Nathan’s birth mother never forgot the youngest she painfully gave away. Her dying wish was for her children to find their baby brother. The siblings tried for three years to glean any information about their youngest, first through the adoption agency and even the South Korean government, but, because of closed adoption regulations, they hit a dead end. They would have to wait until Sang-kil looked for them.
One burning question Kyoung-mi had for Nathan was whether he had lived a happy life.

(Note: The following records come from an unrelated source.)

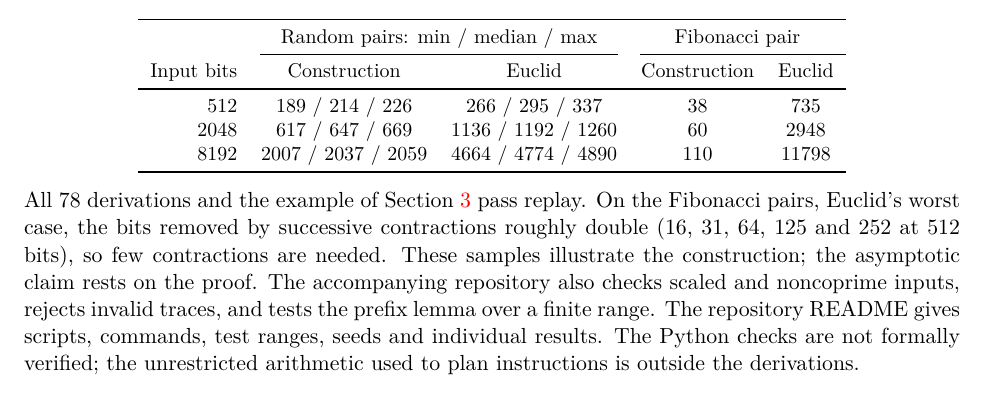
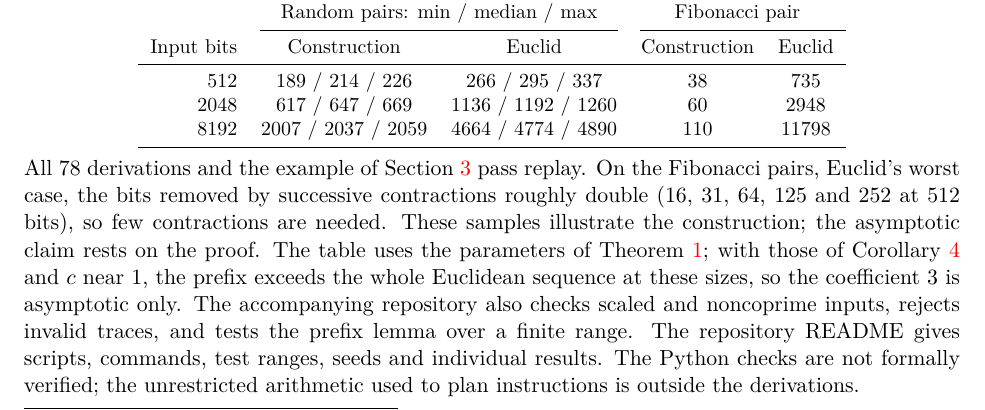
Before and after one commit to jasondavies/euclid-uniform-processes, a LaTeX paper (paper/euclid-uniform-processes.tex): part of page 12 of 16, cut so that both start at the same text. Compiled offline with pdfLaTeX.

Commit message:
Paper: note that the benchmarks use Theorem 1's parameters
With Corollary 4's parameters and c near 1 the prefix exceeds the whole
Euclidean sequence at 512 to 8192 bits, so the coefficient 3 is asymptotic
only.

```diff
--- a/paper/euclid-uniform-processes.tex
+++ b/paper/euclid-uniform-processes.tex
@@ -891,7 +891,10 @@ All $78$ derivations and the example of Section~\ref{sec:contractions} pass
 replay. On the Fibonacci pairs, Euclid's worst case, the bits
 removed by successive contractions roughly double (16, 31, 64, 125 and 252
 at 512 bits), so few contractions are needed. These samples illustrate the construction; the
-asymptotic claim rests on the proof. The
+asymptotic claim rests on the proof. The table uses the parameters of
+Theorem~\ref{thm:main}; with those of Corollary~\ref{cor:three} and $c$ near $1$,
+the prefix exceeds the whole Euclidean sequence at these sizes, so the
+coefficient $3$ is asymptotic only. The
 accompanying repository also checks scaled and noncoprime inputs, rejects invalid traces, and tests the prefix
 lemma over a finite range. The repository README gives scripts, commands,
 test ranges, seeds and individual results. The Python checks are not formally verified;
```
Also changed, not shown: paper/euclid-uniform-processes.pdf.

Nathan assured her that he grew up with an “amazing family.” He credited his adoptive parents for raising him to be the person he is today: happy, healthy, confident and ready to start a family of his own with Allison—they are considering adoption themselves.

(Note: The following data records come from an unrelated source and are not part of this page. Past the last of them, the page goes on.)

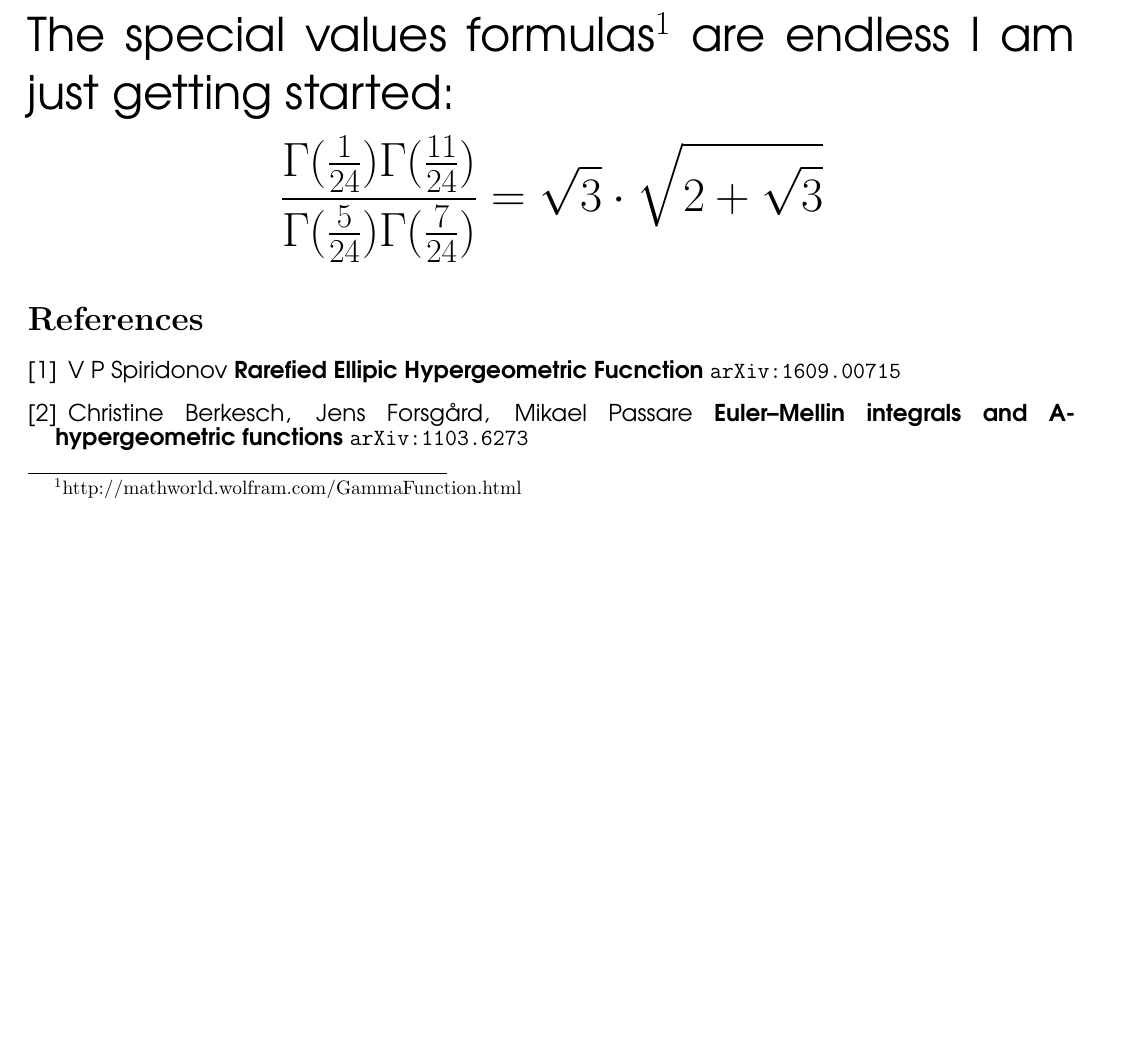
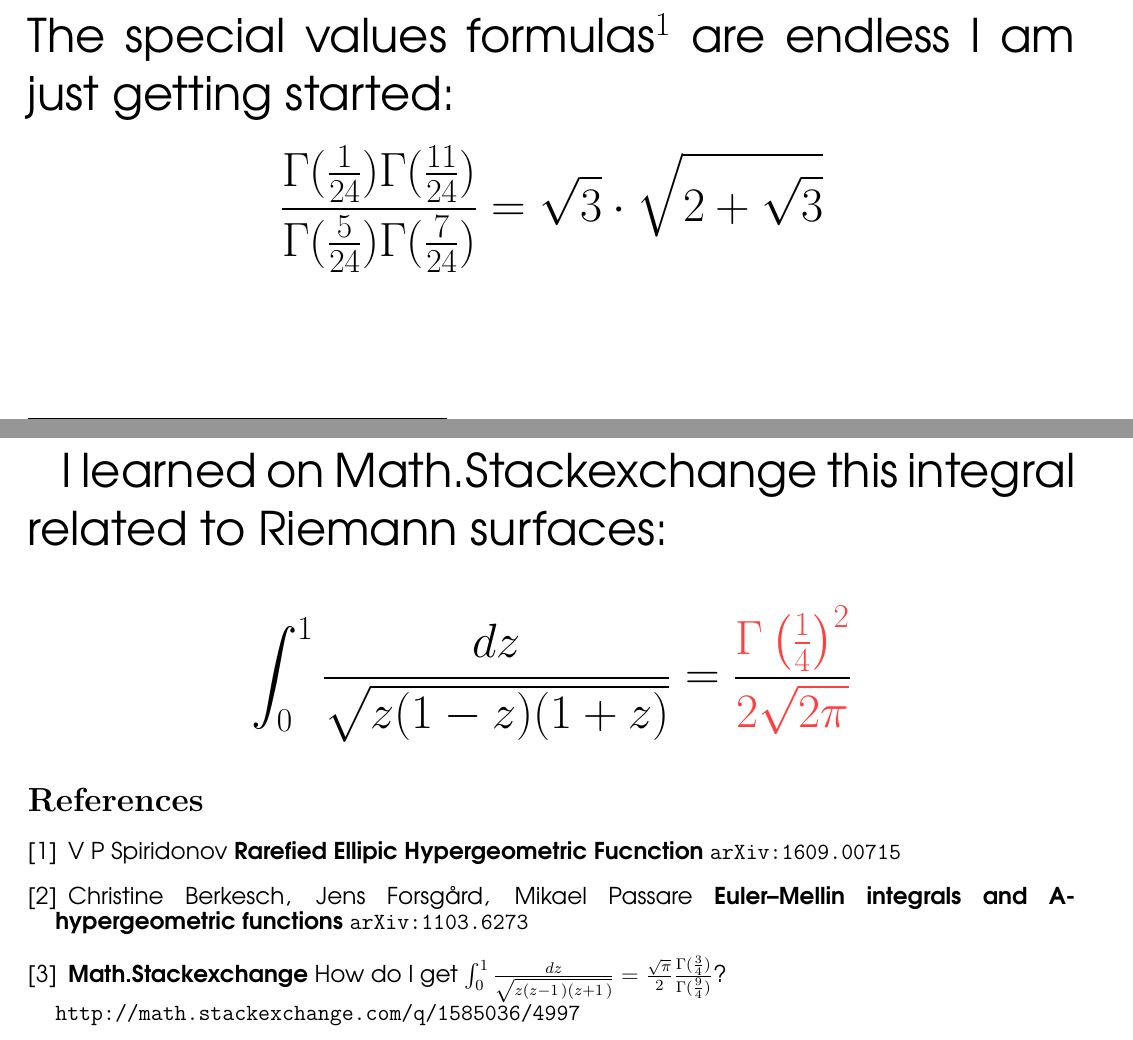
Before and after one commit to mango314/math-blog, a LaTeX document (090516-q-series.tex): part of page 2 of 2 before the commit and two parts of pages 2 and 3 of 3 after it, the two joined at a grey line, cut so that both start at the same text, the shorter picture padded with empty space. Compiled offline with pdfLaTeX.

Commit message:
dig up old reference pertaining to Γ function

```diff
--- a/090516-q-series.tex
+++ b/090516-q-series.tex
@@ -47,6 +47,12 @@ Some facts about the Gamma function:
 The special values formulas\footnote{http://mathworld.wolfram.com/GammaFunction.html} are endless I am just getting started:
 $$ \frac{\Gamma(\frac{1}{24})\Gamma(\frac{11}{24})}{\Gamma(\frac{5}{24})\Gamma(\frac{7}{24})} = \sqrt{3}\cdot  \sqrt{2 + \sqrt{3}} $$
 
+\newpage
+
+I learned on Math.Stackexchange this integral related to Riemann surfaces:
+
+$$ \int_{0}^{1} \frac{dz}{\sqrt{z(1-z)(1+z)}} = {\frac{\color{red!75!white} \Gamma\left(\frac{1}{4}\right)^2}{\color{red!75!white} 2\sqrt{2\pi}}} $$
+
 \fontfamily{qag}\selectfont \fontsize{12}{10}\selectfont
 
 \begin{thebibliography}{}
@@ -56,6 +62,8 @@ $$ \frac{\Gamma(\frac{1}{24})\Gamma(\frac{11}{24})}{\Gamma(\frac{5}{24})\Gamma(\
 \item Christine Berkesch, Jens Forsg\aa{}rd, Mikael Passare
 \textbf{Euler--Mellin integrals and A-hypergeometric functions} \texttt{arXiv:1103.6273}
 
+\item \textbf{Math.Stackexchange} How do I get $ \int_0^1 \frac{dz}{\sqrt{z(z - 1\,)(z+1\,)}} = \frac{\sqrt{\pi}}{2} \frac{\Gamma(\frac{3}{4})}{\Gamma(\frac{9}{4})}$? \\ \texttt{http://math.stackexchange.com/q/1585036/4997}
+
 \end{thebibliography}
 
 
```
Also changed, not shown: 090516-q-series.pdf.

Before they parted ways, and after many hugs, “Kyoung-mi kept asking when we’d see her again,” said Nathan. His siblings have offered to pay for his plane ticket to Korea and also invited his adoptive parents and sister to come. Nathan isn’t quite sure when he’ll be able to make the trip, but he said it’s definitely a journey he wants to make. It would be his first to his birth country since leaving as an infant almost four decades ago.
Now that Nathan is forming relationships with his biological siblings, with whom he keeps in touch through KakaoTalk and the group chat app BAND, he said he realizes his birth search was not just valuable to himself, but was also a great gift to them.

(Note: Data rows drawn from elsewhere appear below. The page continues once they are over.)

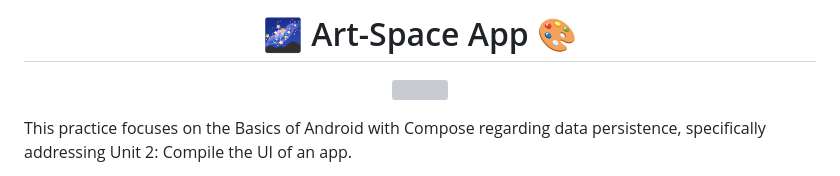
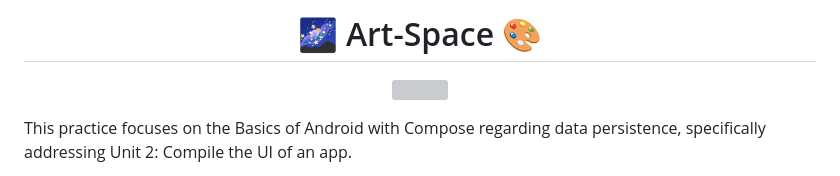
Before and after one commit to AlejandroDavidArzolaSaavedra/Art-Space, a Markdown page: README.md, the part around the change. Drawn GitHub-style; grey boxes are pictures that could not be loaded.

```diff
--- a/README.md
+++ b/README.md
@@ -1,4 +1,4 @@
-<h1 align="center">🌌 Art-Space App 🎨</h1>
+<h1 align="center">🌌 Art-Space 🎨</h1>
 
 <p align="center">
   <img width="400px" src="https://github.com/AlejandroDavidArzolaSaavedra/Art-Space/assets/90756437/8bdc40b2-9b26-4af6-99d6-fb82a9c6b6ab">
```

“They’ve been wondering about me for 38 years, whereas I didn’t know I had this family until just six months ago,” said the person who once thought he could go his entire life without digging into his past.
The experience has Nathan asking questions that never before crossed his mind. “How many families in Korea are still wondering where their babies are?” he said. He admits that he regrets not searching for his biological family sooner, more for his birth mother’s sake, “so she would have known I was all right and that I appreciated the choices [she and my birth father] made for me.”
Friends have encouraged Nathan, who wrote about his remarkable experience in a blog post on his photography business website, to make a documentary like Dan Matthews. The photographer is not sure if he’ll ever go so far as to make a film, but the reason he is sharing his story publicly is because he hopes, just as Matthews’ story touched and inspired him, his story can encourage other Korean adoptees—who number 200,000 worldwide—to do their own birth search.
“I just want everyone to know, don’t be afraid of it. There could be a happy outcome,” he said. “[Knowing] that a family back in Korea might be wondering, wishing and hoping to find out how their adopted baby is doing, it’s worth it.”
“November Cover Story: Dan Matthews”
“Anais & Sam: A Love Story of Twin Sisters Reunited After 25 Years”
“Faces of Adoption: A Photo Essay”
“Why a Generation of Adoptees is Returning to South Korea”
This article was published in the April/May 2015 issue of KoreAm.